PAN and the PRD are silent, and even former President Felipe Calderón (PAN) has called Morena’s allegations of electoral fraud in Edomex “ridiculous,” and while this happens, Morena is supporting PAN in their fight against another case of electoral fraud, which happened in the state of Coahuila were the Moreira family (another political dynasty from the PRI) is trying to retain power.
Even if Morena ends up losing the election, they already “won” in a sense, because they are the party which grew the most in the State of Mexico, to the point of being such a political threat to the PRI that it had to suppress by all means necessary the possibility of them winning – all of this with Morena having only existed for three years.
Morena and left-wing populism are rising in Mexico. The people are getting tired of the Establishment, exemplified by the PRI, PAN, and PRD.
Mexico is a country with great potential but, thanks to its corruption and neoliberal politicians, it is getting worse year after year.

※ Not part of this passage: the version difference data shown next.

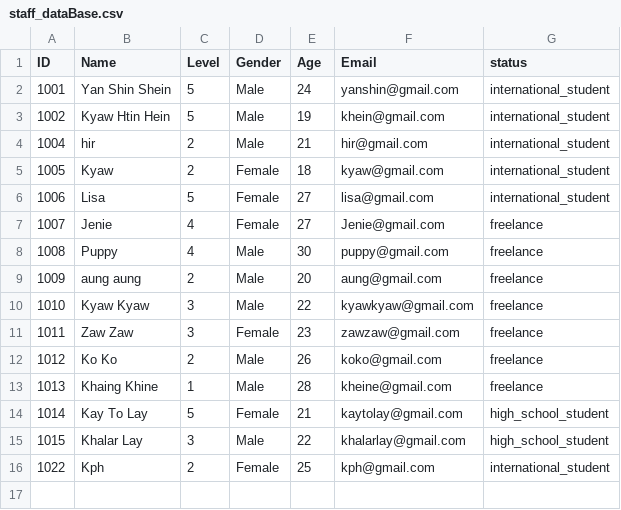
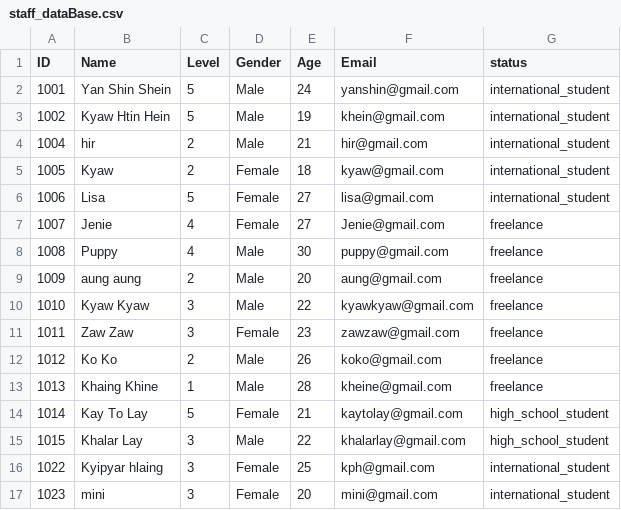
Before and after one commit to Kyawhtin21501/CCC_project, a CSV file: data/staff_dataBase.csv, drawn as a sheet.

Commit message:
Staff data Edition complete

```diff
--- a/data/staff_dataBase.csv
+++ b/data/staff_dataBase.csv
@@ -15,2 +15,3 @@ ID,Name,Level,Gender,Age,Email,status
 1015,Khalar Lay,3,Male,22,khalarlay@gmail.com,high_school_student
-1022,Kph,2,Female,25,kph@gmail.com,international_student
+1022,Kyipyar hlaing,3,Female,25,kph@gmail.com,international_student
+1023,mini,3,Female,20,mini@gmail.com,international_student
```
Also changed, not shown: 3 other files.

We always see in the news stories about dictatorships like the ones in Venezuela and Cuba, supposedly “socialist” nations, which the media fearmongers about, but why don’t we hear about Mexico and its Government which was called by famous writer Mario Vargas Llosa: “The Perfect Dictatorship”?
Mainstream media probably never talks about the repression, violence, corruption, and fraud in Mexican politics because Mexico is part of NAFTA and it is a neoliberal country, just like the U.S., so it has to be fine, right?
Mexico shows that neoliberal, capitalist countries can be as authoritarian and repressive as any “socialist” country the media fearmonger about.